## PROBLEM DETAILS
Your answer should repeat the entries in full, exactly as given, with no pictures.

-------- DATA SECTION --------

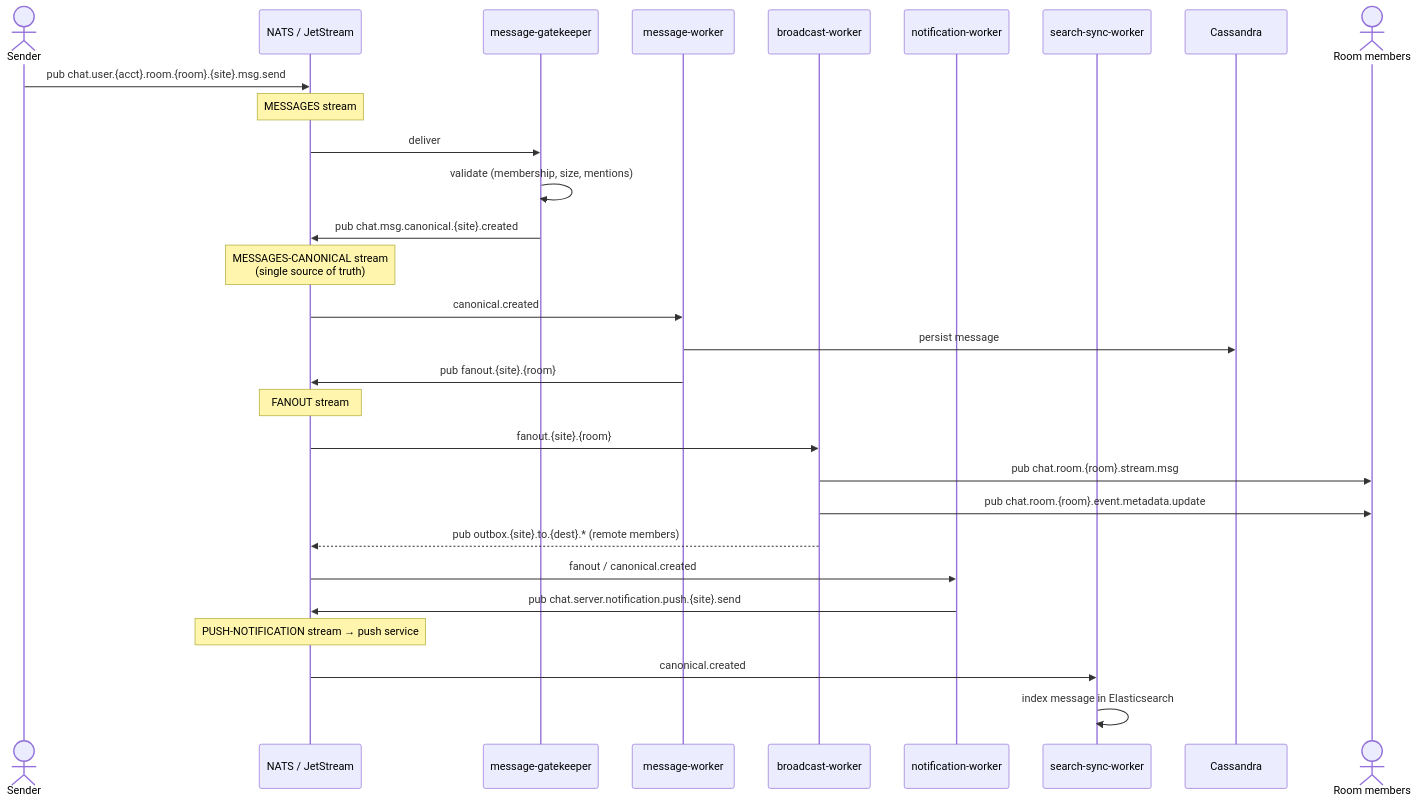
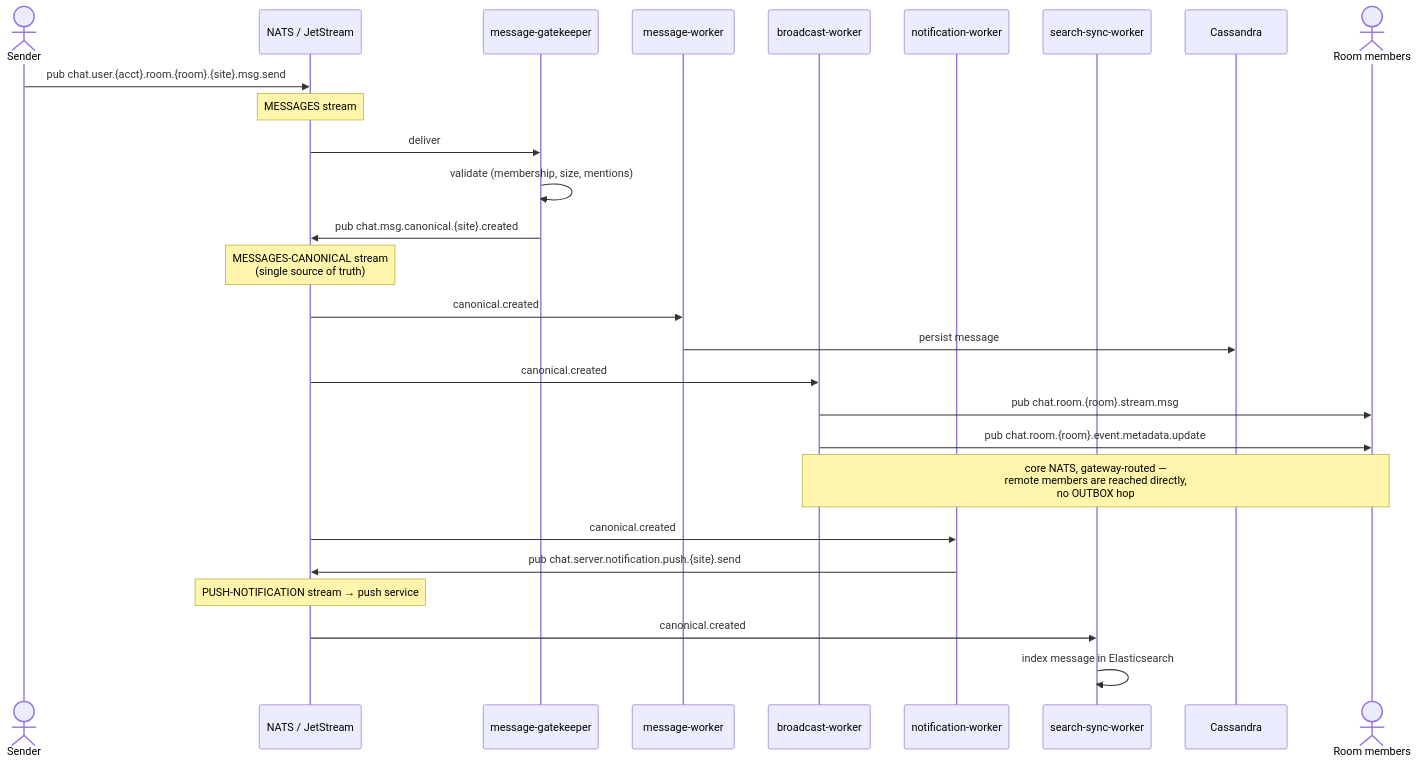
The third of 5 diagrams in docs/architecture.md (hmchangw/newchat), drawn with Mermaid before and after one commit. The commit also changed other lines of this file and 7 other files, not shown here.

First line of the commit message:
docs: design NATS site failover with buddy-hosted standby lanes

````diff
--- a/docs/architecture.md
+++ b/docs/architecture.md
@@ -155,36 +155,34 @@
 ```mermaid
 sequenceDiagram
     actor Sender
     participant NATS as NATS / JetStream
     participant GK as message-gatekeeper
     participant MW as message-worker
     participant BW as broadcast-worker
     participant NW as notification-worker
     participant SS as search-sync-worker
     participant Cass as Cassandra
     actor Members as Room members
 
     Sender->>NATS: pub chat.user.{acct}.room.{room}.{site}.msg.send
     Note over NATS: MESSAGES stream
     NATS->>GK: deliver
     GK->>GK: validate (membership, size, mentions)
     GK->>NATS: pub chat.msg.canonical.{site}.created
     Note over NATS: MESSAGES-CANONICAL stream<br/>(single source of truth)
 
     NATS->>MW: canonical.created
     MW->>Cass: persist message
-    MW->>NATS: pub fanout.{site}.{room}
-    Note over NATS: FANOUT stream
 
-    NATS->>BW: fanout.{site}.{room}
+    NATS->>BW: canonical.created
     BW->>Members: pub chat.room.{room}.stream.msg
     BW->>Members: pub chat.room.{room}.event.metadata.update
-    BW-->>NATS: pub outbox.{site}.to.{dest}.* (remote members)
+    Note over BW,Members: core NATS, gateway-routed —<br/>remote members are reached directly,<br/>no OUTBOX hop
 
-    NATS->>NW: fanout / canonical.created
+    NATS->>NW: canonical.created
     NW->>NATS: pub chat.server.notification.push.{site}.send
     Note over NATS: PUSH-NOTIFICATION stream → push service
 
     NATS->>SS: canonical.created
     SS->>SS: index message in Elasticsearch
 ```
````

--------

## ANSWER TO THIS EXERCISE
The third of 5 diagrams in docs/architecture.md (hmchangw/newchat), drawn with Mermaid before and after one commit. The commit also changed other lines of this file and 7 other files, not shown here.

First line of the commit message:
docs: design NATS site failover with buddy-hosted standby lanes

````diff
--- a/docs/architecture.md
+++ b/docs/architecture.md
@@ -155,36 +155,34 @@
 ```mermaid
 sequenceDiagram
     actor Sender
     participant NATS as NATS / JetStream
     participant GK as message-gatekeeper
     participant MW as message-worker
     participant BW as broadcast-worker
     participant NW as notification-worker
     participant SS as search-sync-worker
     participant Cass as Cassandra
     actor Members as Room members
 
     Sender->>NATS: pub chat.user.{acct}.room.{room}.{site}.msg.send
     Note over NATS: MESSAGES stream
     NATS->>GK: deliver
     GK->>GK: validate (membership, size, mentions)
     GK->>NATS: pub chat.msg.canonical.{site}.created
     Note over NATS: MESSAGES-CANONICAL stream<br/>(single source of truth)
 
     NATS->>MW: canonical.created
     MW->>Cass: persist message
-    MW->>NATS: pub fanout.{site}.{room}
-    Note over NATS: FANOUT stream
 
-    NATS->>BW: fanout.{site}.{room}
+    NATS->>BW: canonical.created
     BW->>Members: pub chat.room.{room}.stream.msg
     BW->>Members: pub chat.room.{room}.event.metadata.update
-    BW-->>NATS: pub outbox.{site}.to.{dest}.* (remote members)
+    Note over BW,Members: core NATS, gateway-routed —<br/>remote members are reached directly,<br/>no OUTBOX hop
 
-    NATS->>NW: fanout / canonical.created
+    NATS->>NW: canonical.created
     NW->>NATS: pub chat.server.notification.push.{site}.send
     Note over NATS: PUSH-NOTIFICATION stream → push service
 
     NATS->>SS: canonical.created
     SS->>SS: index message in Elasticsearch
 ```
````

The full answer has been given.